• WORK REQUEST
Print out every line of the material exactly. Include no pictures.

• EXCERPTED RECORDS

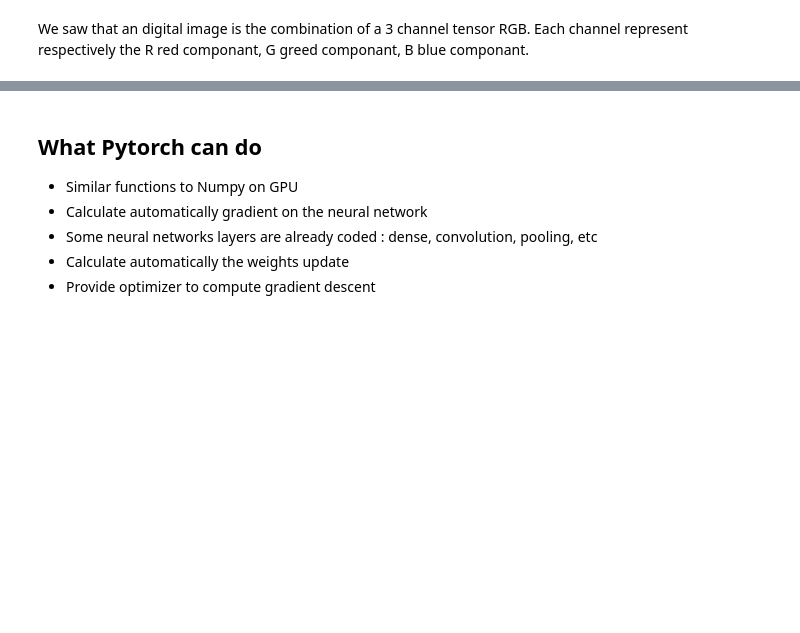
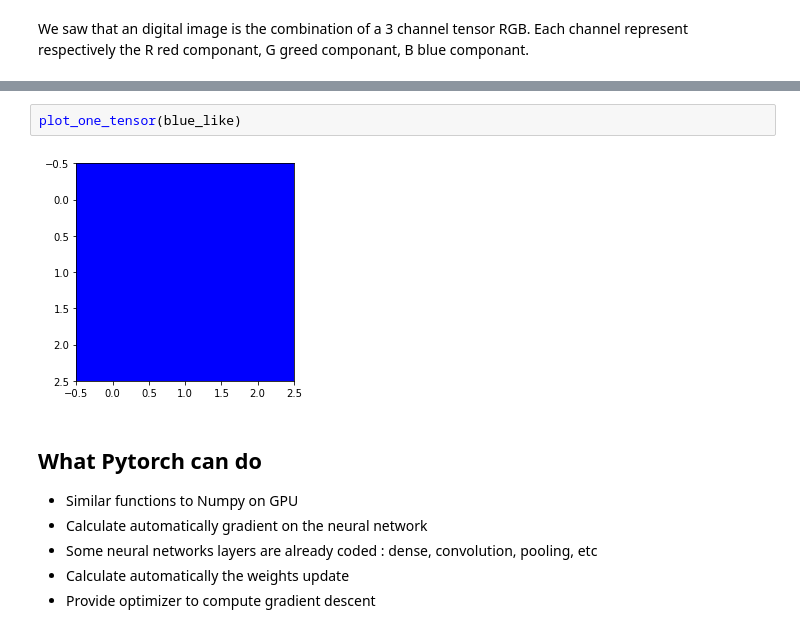
Before and after one commit to DL-ECE/tp2-deeplearningonimages-Geoffrey-FT, a Jupyter notebook: convolution.ipynb, the cells around one changed output, grey strips where cells are left out. Cells and saved outputs as stored; diff of their text form; blank space fills up the shorter version.

```diff
--- a/convolution.ipynb
+++ b/convolution.ipynb
@@ -154,3 +161,7 @@ red_like = build_image_like_tensor(3, 3, 3, 0)
+# %%
+plot_one_tensor(blue_like)
+# %% [output]
+[figure, added]
 # %% [markdown]
 ## What Pytorch can do
 
```
Also changed, not shown: parts of 6 cells of this notebook.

• COMPLETED EXERCISE
Before and after one commit to DL-ECE/tp2-deeplearningonimages-Geoffrey-FT, a Jupyter notebook: convolution.ipynb, the cells around one changed output, grey strips where cells are left out. Cells and saved outputs as stored; diff of their text form; blank space fills up the shorter version.

```diff
--- a/convolution.ipynb
+++ b/convolution.ipynb
@@ -154,3 +161,7 @@ red_like = build_image_like_tensor(3, 3, 3, 0)
+# %%
+plot_one_tensor(blue_like)
+# %% [output]
+[figure, added]
 # %% [markdown]
 ## What Pytorch can do
 
```
Also changed, not shown: parts of 6 cells of this notebook.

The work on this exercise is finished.